> [What is required]: Please set down each of the lines below once more, exactly, omitting all pictures.

> [Structured diff data]:
☆ ☆ ☆

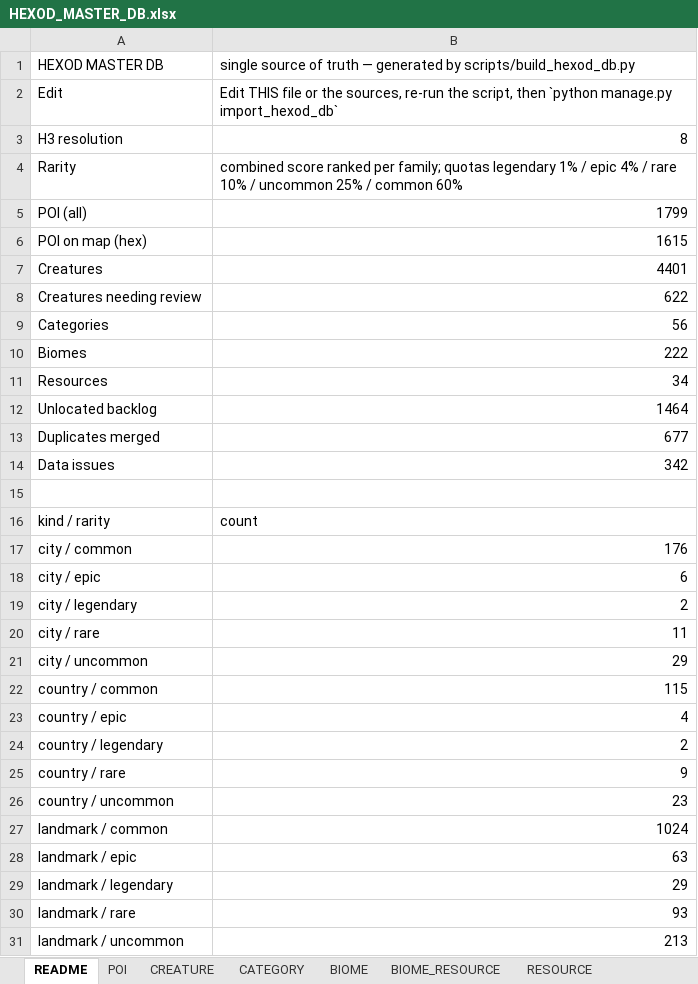
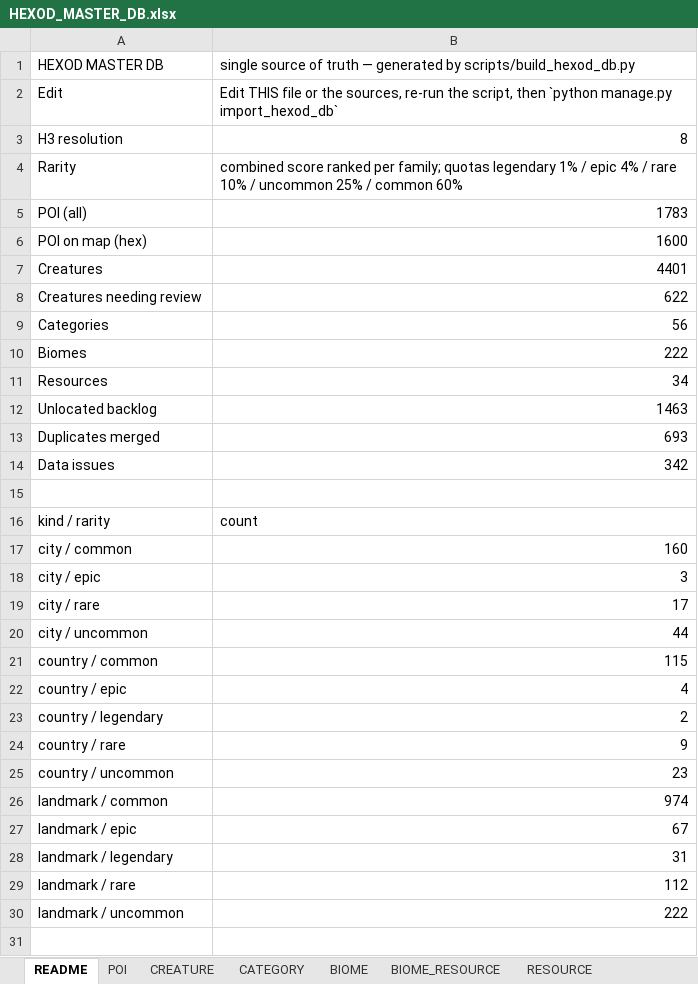
Before and after one commit to Richie6988/terra-domini, an Excel workbook: data/hexod_db/HEXOD_MASTER_DB.xlsx, sheet README, drawn as a sheet; values as stored, in another font and other column widths than the file's, no borders; removed rows and columns are numbered as before the commit, all else as after; the diff names each change by its address in the sheet, - before the commit and + after, or states it on an @@ line.

```diff
--- a/data/hexod_db/HEXOD_MASTER_DB.xlsx (sheet README)
+++ b/data/hexod_db/HEXOD_MASTER_DB.xlsx (sheet README)
-B5: 1799
+B5: 1783
-B6: 1615
+B6: 1600
-B12: 1464
+B12: 1463
-B13: 677
+B13: 693
-B17: 176
+B17: 160
-B18: 6
+B18: 3
-row 19: city / legendary | 2
-B19: 11
+B19: 17
-B20: 29
+B20: 44
-B26: 1024
+B26: 974
-B27: 63
+B27: 67
-B28: 29
+B28: 31
-B29: 93
+B29: 112
-B30: 213
+B30: 222
```
Also changed, not shown: sheet POI, sheet MERGED_DUPLICATES, sheet UNLOCATED, 13 other files.
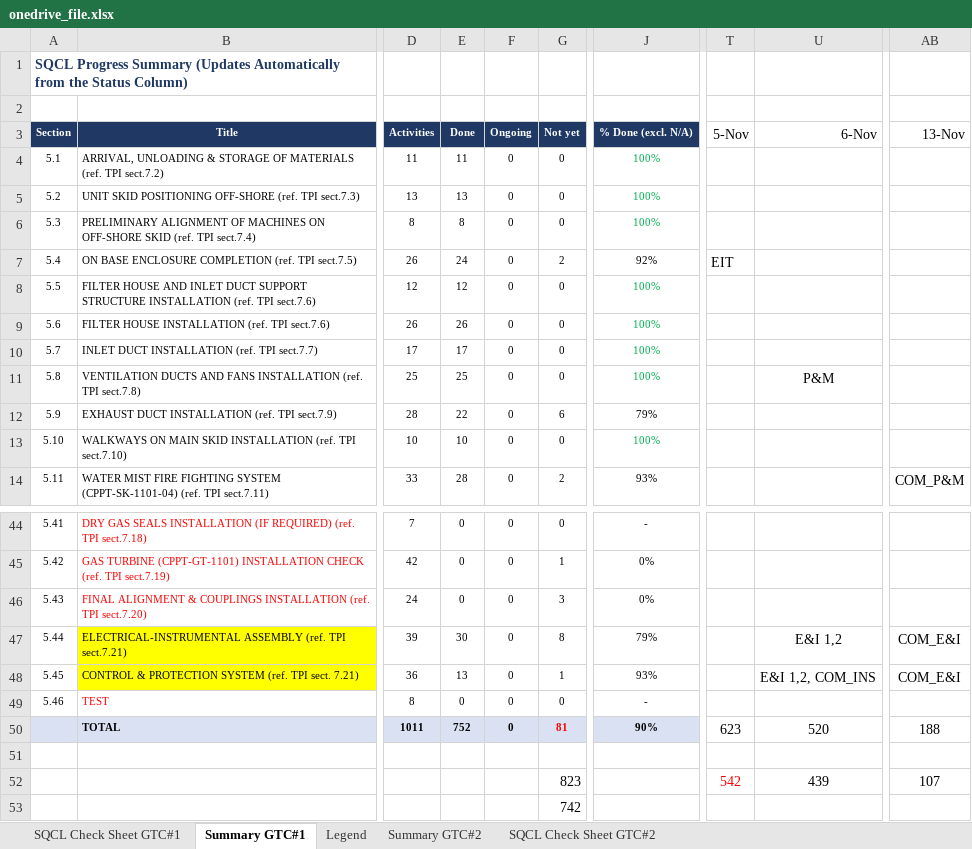
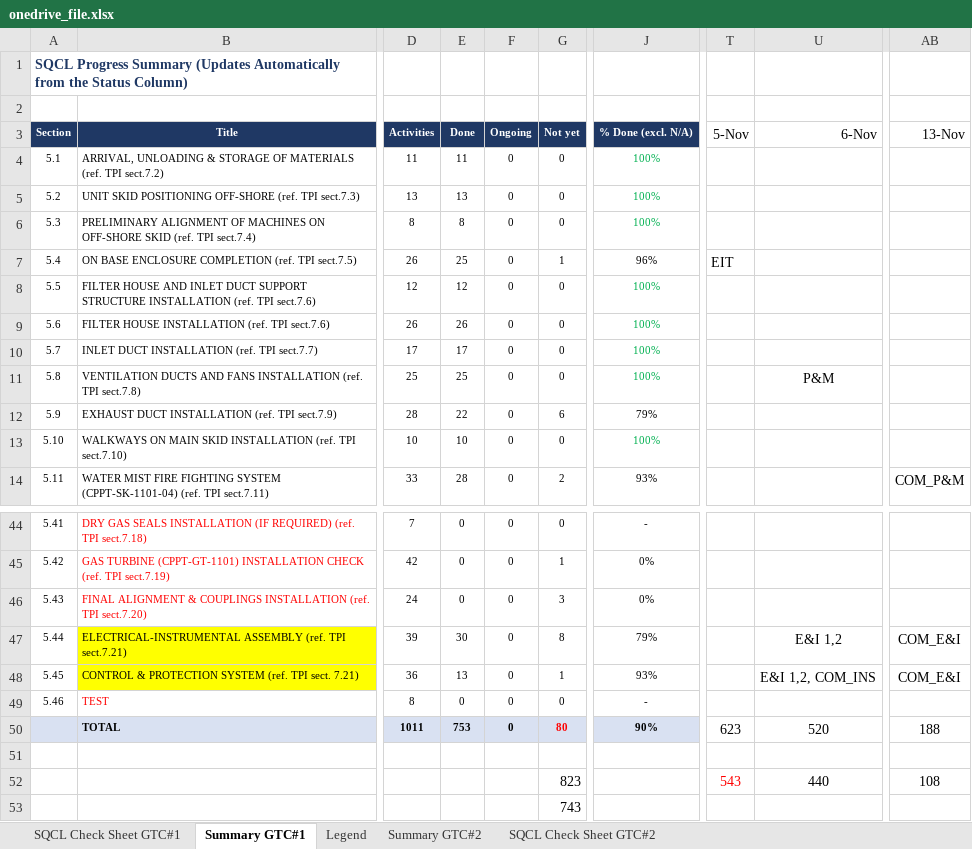
Before and after one commit to vubadien1983-droid/sqcl-dashboard, an Excel workbook: onedrive_file.xlsx, sheet Summary GTC#1, drawn as a sheet; only a part is shown, gaps mark what is left out; values as stored, in another font and other column widths than the file's, no borders; the diff names each change by its address in the sheet, - before the commit and + after, or states it on an @@ line.

```diff
--- a/onedrive_file.xlsx (sheet Summary GTC#1)
+++ b/onedrive_file.xlsx (sheet Summary GTC#1)
-E7 (Done): 24
+E7 (Done): 25
-G7 (Not yet): 2
+G7 (Not yet): 1
-J7 (% Done (excl. N/A)): 92%
+J7 (% Done (excl. N/A)): 96%
-E50 (Done): 752
+E50 (Done): 753
-G50 (Not yet): 81
+G50 (Not yet): 80
-T52 (5-Nov): 542
+T52 (5-Nov): 543
-U52 (6-Nov): 439
+U52 (6-Nov): 440
-AB52 (13-Nov): 107
+AB52 (13-Nov): 108
-G53 (Not yet): 742
+G53 (Not yet): 743
```
Also changed, not shown: sheet SQCL Check Sheet GTC#1, 4 other files.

☆ ☆ ☆

> [Solution for this task]:
Before and after one commit to Richie6988/terra-domini, an Excel workbook: data/hexod_db/HEXOD_MASTER_DB.xlsx, sheet README, drawn as a sheet; values as stored, in another font and other column widths than the file's, no borders; removed rows and columns are numbered as before the commit, all else as after; the diff names each change by its address in the sheet, - before the commit and + after, or states it on an @@ line.

```diff
--- a/data/hexod_db/HEXOD_MASTER_DB.xlsx (sheet README)
+++ b/data/hexod_db/HEXOD_MASTER_DB.xlsx (sheet README)
-B5: 1799
+B5: 1783
-B6: 1615
+B6: 1600
-B12: 1464
+B12: 1463
-B13: 677
+B13: 693
-B17: 176
+B17: 160
-B18: 6
+B18: 3
-row 19: city / legendary | 2
-B19: 11
+B19: 17
-B20: 29
+B20: 44
-B26: 1024
+B26: 974
-B27: 63
+B27: 67
-B28: 29
+B28: 31
-B29: 93
+B29: 112
-B30: 213
+B30: 222
```
Also changed, not shown: sheet POI, sheet MERGED_DUPLICATES, sheet UNLOCATED, 13 other files.
Before and after one commit to vubadien1983-droid/sqcl-dashboard, an Excel workbook: onedrive_file.xlsx, sheet Summary GTC#1, drawn as a sheet; only a part is shown, gaps mark what is left out; values as stored, in another font and other column widths than the file's, no borders; the diff names each change by its address in the sheet, - before the commit and + after, or states it on an @@ line.

```diff
--- a/onedrive_file.xlsx (sheet Summary GTC#1)
+++ b/onedrive_file.xlsx (sheet Summary GTC#1)
-E7 (Done): 24
+E7 (Done): 25
-G7 (Not yet): 2
+G7 (Not yet): 1
-J7 (% Done (excl. N/A)): 92%
+J7 (% Done (excl. N/A)): 96%
-E50 (Done): 752
+E50 (Done): 753
-G50 (Not yet): 81
+G50 (Not yet): 80
-T52 (5-Nov): 542
+T52 (5-Nov): 543
-U52 (6-Nov): 439
+U52 (6-Nov): 440
-AB52 (13-Nov): 107
+AB52 (13-Nov): 108
-G53 (Not yet): 742
+G53 (Not yet): 743
```
Also changed, not shown: sheet SQCL Check Sheet GTC#1, 4 other files.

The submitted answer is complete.